“He was a very amiable guy who was well balanced and brought a level-headed approach to the bench…I remember him as being very down to earth and someone I respected hugely during my time as a magistrate”.
During his time as licensing chief, Mr Langmead was critical of the drinking culture which was starting to develop among young people in Torbay. He told the Herald Express “Young people today are being conned – there is more to life than just boozing yourself to death”.
Mr Langmead was employed by the old General Post Office for 46 years. He joined in 1932 as a telegraph boy and worked his way up to postal superintendent in Torquay via stints in Teignmouth, Exeter and Paignton. He and his wife Margaret were married for 71 years. They met at the youth club run at Christchurch, Ellacombe in Torquay when he was 13 and his wife to be 11.
Gran and Grandad’s 67th wedding anniversary on my sister’s wedding day in 2007
In the months before the outbreak of World War Two, he enlisted in the Territorial Army and when was was declared was posted to France. Mr Langmead later served in Norway. When British forces were evacuated from Norway, he returned to this country and spent some time with an anti-aircraft duty in Kent. The couple were married in June 1941, in Exeter, and within weeks he was sent to Burma, where he served for the remainder of the war.

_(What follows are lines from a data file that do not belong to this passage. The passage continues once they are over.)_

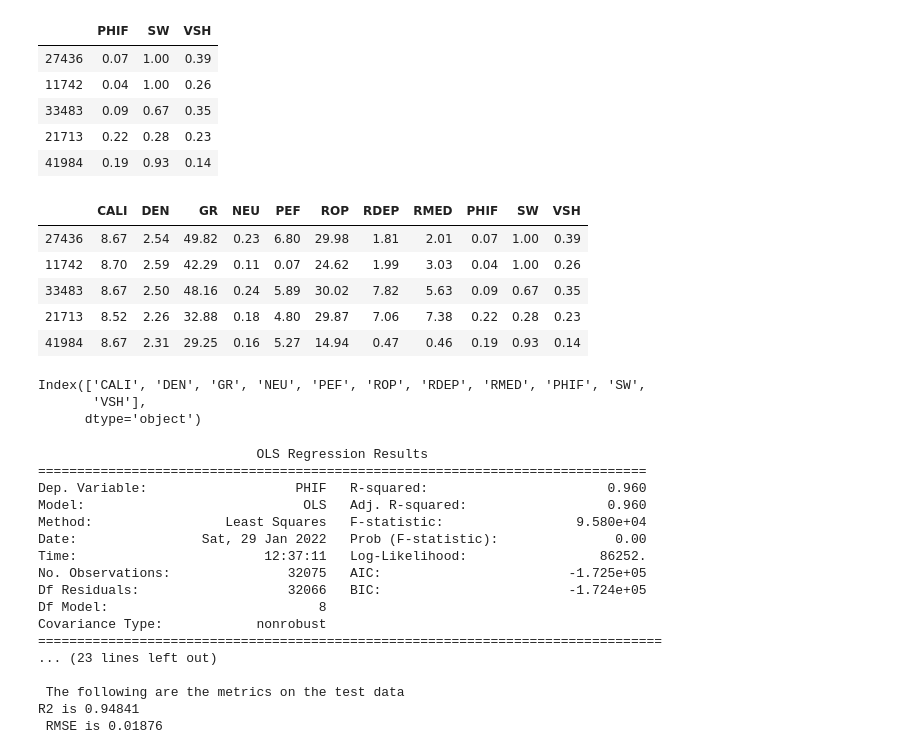
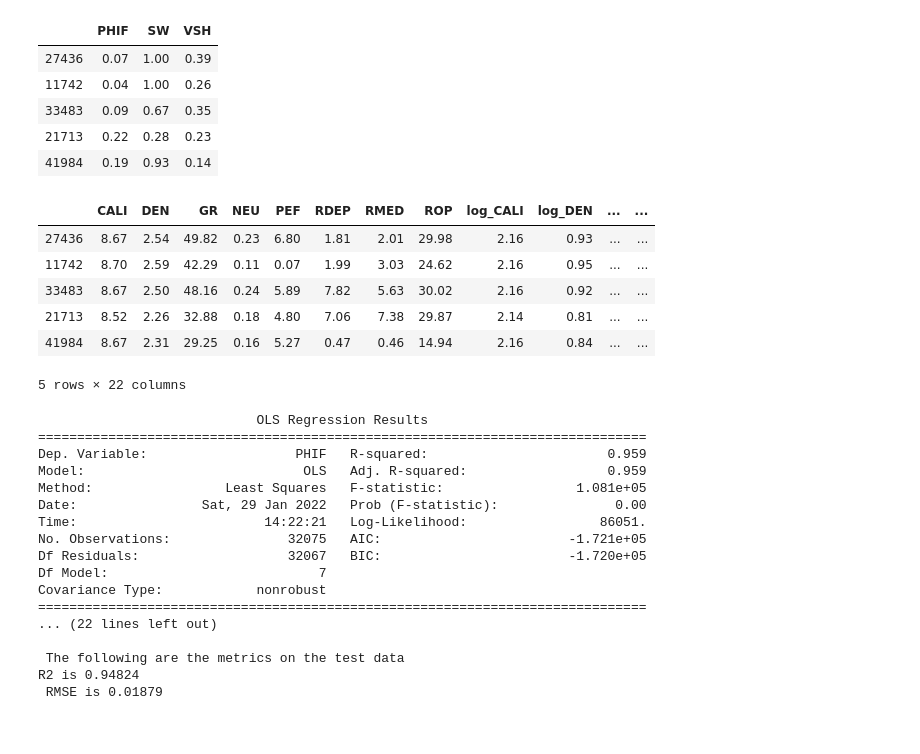
Before and after one commit to mikeolubode/spwla, a Jupyter notebook: spwla-mike.ipynb, the cells around one changed output. Cells and saved outputs as stored; diff of their text form; code cells hidden in the pictures.

```diff
--- a/spwla-mike.ipynb
+++ b/spwla-mike.ipynb
@@ -705,23 +736,21 @@ y_train.head()
 | 33483 | 0.09 | 0.67 | 0.35 |
 | 21713 | 0.22 | 0.28 | 0.23 |
 | 41984 | 0.19 | 0.93 | 0.14 |
+# %%
+whole_train = X_train.copy()
+for col in y_train.columns:
+    whole_train[col] = y_train[col]
+whole_train.head()
+# %% [output]
+|  | CALI | DEN | GR | NEU | PEF | RDEP | RMED | ROP | log_CALI | log_DEN | ... | ... |
+| 27436 | 8.67 | 2.54 | 49.82 | 0.23 | 6.80 | 1.81 | 2.01 | 29.98 | 2.16 | 0.93 | ... | ... |
+| 11742 | 8.70 | 2.59 | 42.29 | 0.11 | 0.07 | 1.99 | 3.03 | 24.62 | 2.16 | 0.95 | ... | ... |
+| 33483 | 8.67 | 2.50 | 48.16 | 0.24 | 5.89 | 7.82 | 5.63 | 30.02 | 2.16 | 0.92 | ... | ... |
+| 21713 | 8.52 | 2.26 | 32.88 | 0.18 | 4.80 | 7.06 | 7.38 | 29.87 | 2.14 | 0.81 | ... | ... |
+| 41984 | 8.67 | 2.31 | 29.25 | 0.16 | 5.27 | 0.47 | 0.46 | 14.94 | 2.16 | 0.84 | ... | ... |
+5 rows × 22 columns
 # %%
-whole_train = X_train[['CALI', 'DEN', 'GR', 'NEU', 'PEF', 'ROP','RDEP','RMED']].copy()
-whole_train['PHIF'],whole_train['SW'],whole_train['VSH'] = y_train['PHIF'],y_train['SW'],y_train['VSH']
-whole_train.head()
+train_col = ['CALI', 'DEN', 'GR', 'NEU', 'PEF', 'ROP', 'RDEP', 'RMED', 'PHIF', 'SW','VSH']
-# %% [output]
-|  | CALI | DEN | GR | NEU | PEF | ROP | RDEP | RMED | PHIF | SW | VSH |
-| 27436 | 8.67 | 2.54 | 49.82 | 0.23 | 6.80 | 29.98 | 1.81 | 2.01 | 0.07 | 1.00 | 0.39 |
-| 11742 | 8.70 | 2.59 | 42.29 | 0.11 | 0.07 | 24.62 | 1.99 | 3.03 | 0.04 | 1.00 | 0.26 |
-| 33483 | 8.67 | 2.50 | 48.16 | 0.24 | 5.89 | 30.02 | 7.82 | 5.63 | 0.09 | 0.67 | 0.35 |
-| 21713 | 8.52 | 2.26 | 32.88 | 0.18 | 4.80 | 29.87 | 7.06 | 7.38 | 0.22 | 0.28 | 0.23 |
-| 41984 | 8.67 | 2.31 | 29.25 | 0.16 | 5.27 | 14.94 | 0.47 | 0.46 | 0.19 | 0.93 | 0.14 |
-# %%
-whole_train.columns
-# %% [output]
-Index(['CALI', 'DEN', 'GR', 'NEU', 'PEF', 'ROP', 'RDEP', 'RMED', 'PHIF', 'SW',
-       'VSH'],
-      dtype='object')
 # %%
 def train_test(target,feature_combination):
     """
@@ -739,22 +768,22 @@ def train_test(target,feature_combination):
     print('\n\n The following are the metrics on the test data')
     scores(y_preds, y_val[target])
 # %%
-train_test('PHIF','CALI+DEN+GR+NEU+PEF+ROP+np.log(RDEP)+np.log(RMED)')
+train_test('PHIF','CALI+DEN+GR+NEU+PEF+ROP+log_RDEP')
 # %% [output]
                             OLS Regression Results
 ==============================================================================
-Dep. Variable:                   PHIF   R-squared:                       0.960
-Model:                            OLS   Adj. R-squared:                  0.960
-Method:                 Least Squares   F-statistic:                 9.580e+04
+Dep. Variable:                   PHIF   R-squared:                       0.959
+Model:                            OLS   Adj. R-squared:                  0.959
+Method:                 Least Squares   F-statistic:                 1.081e+05
 Date:                Sat, 29 Jan 2022   Prob (F-statistic):               0.00
-Time:                        12:37:11   Log-Likelihood:                 86252.
-No. Observations:               32075   AIC:                        -1.725e+05
-Df Residuals:                   32066   BIC:                        -1.724e+05
-Df Model:                           8
+Time:                        14:22:21   Log-Likelihood:                 86051.
+No. Observations:               32075   AIC:                        -1.721e+05
+Df Residuals:                   32067   BIC:                        -1.720e+05
+Df Model:                           7
 Covariance Type:            nonrobust
-================================================================================
-... (23 lines left out)
+==============================================================================
+... (22 lines left out)
 
  The following are the metrics on the test data
-R2 is 0.94841
- RMSE is 0.01876
+R2 is 0.94824
+ RMSE is 0.01879
```
Also changed, not shown: parts of 25 cells of this notebook.
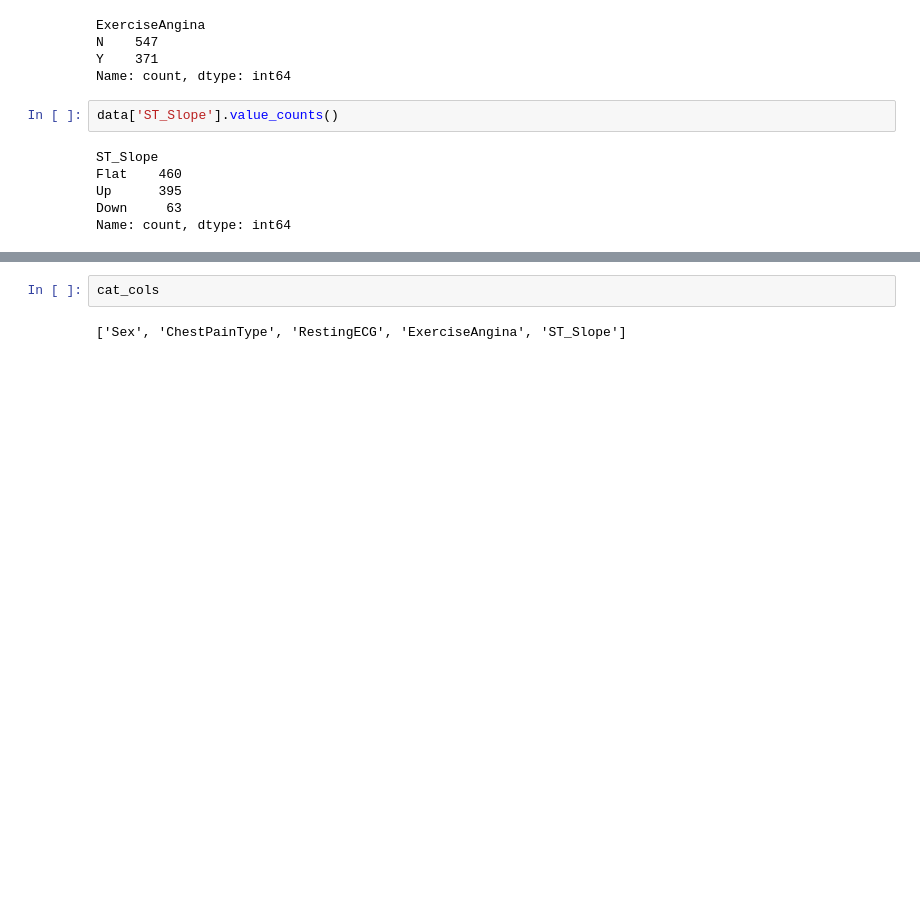
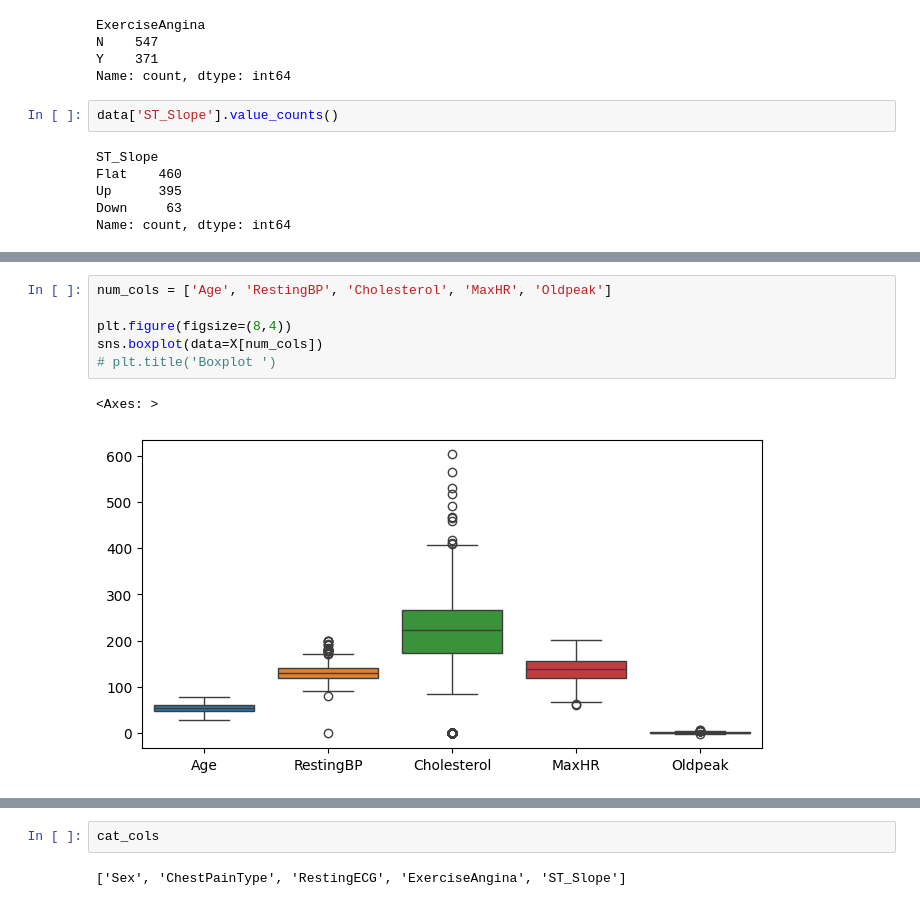
Before and after one commit to himanshu-shekhar2327/Heart-Failure-Prediction, a Jupyter notebook: Heart.ipynb, the cells around one changed output, grey strips where cells are left out. Cells and saved outputs as stored; diff of their text form; blank space fills up the shorter version.

```diff
--- a/Heart.ipynb
+++ b/Heart.ipynb
@@ -168,0 +255,9 @@ cat_cols = data.select_dtypes(include=['object']).columns.tolist()
+# %%
+num_cols = ['Age', 'RestingBP', 'Cholesterol', 'MaxHR', 'Oldpeak']
+
+plt.figure(figsize=(8,4))
+sns.boxplot(data=X[num_cols])
+# plt.title('Boxplot ')
+# %% [output]
+<Axes: >
+[figure, added]
```
Also changed, not shown: parts of 66 cells of this notebook.
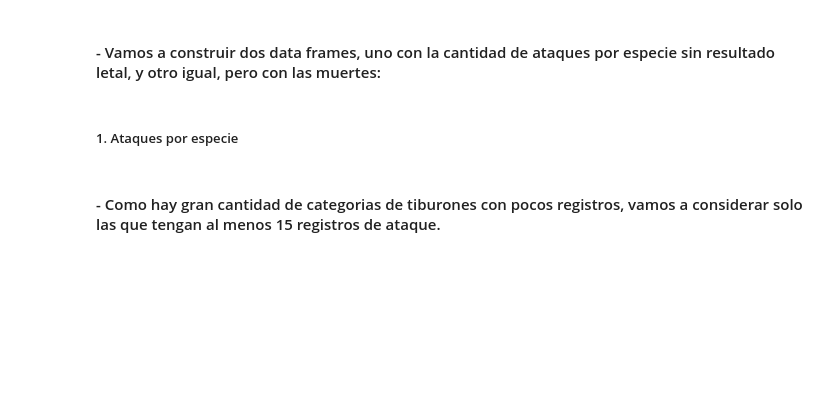
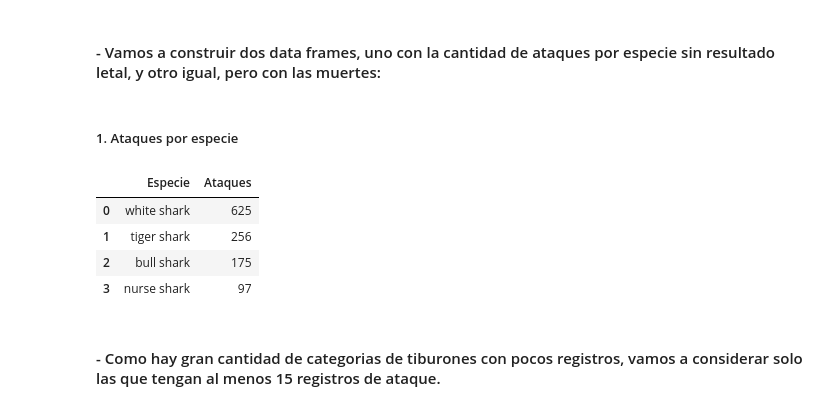
Before and after one commit to JulianTrufero/shark-data-cleaning, a Jupyter notebook: Cleaning.ipynb, the cells around one changed output. Saved outputs shown, nothing was run; the diff lists cells and outputs as text; code cells hidden in the pictures; blank space fills up the shorter version.

```diff
--- a/Cleaning.ipynb
+++ b/Cleaning.ipynb
@@ -160,6 +145,14 @@ ataques = pd.DataFrame(sdf2['Identified Specie'].value_counts()).reset_index()
 d = {'Identified Specie': 'Ataques', 'index':'Especie'}
 # %%
 ataques = ataques.rename(columns=d)
+# %%
+ataques.head(4)
+# %% [output]
+|  | Especie | Ataques |
+| 0 | white shark | 625 |
+| 1 | tiger shark | 256 |
+| 2 | bull shark | 175 |
+| 3 | nurse shark | 97 |
 # %% [markdown]
 #### - Como hay gran cantidad de categorias de tiburones con pocos registros, vamos a considerar solo las que tengan al menos 15 registros de ataque.
 # %%
```
Also changed, not shown: parts of 12 cells of this notebook, 2 other files.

Mr Langmead was a regular churchgoer and served on the Cockington-with-Chelston Parochial Church Council. He was a churchwarden at St Matthews Church. Mr and Mrs Langmead have two daughters, Sylvia and Marion, five grandchildren and five great-grandchildren, with a sixth on the way. Daughter Sylvia said her father enjoyed a full life well into his 80s when, inevitably, his pace slowed.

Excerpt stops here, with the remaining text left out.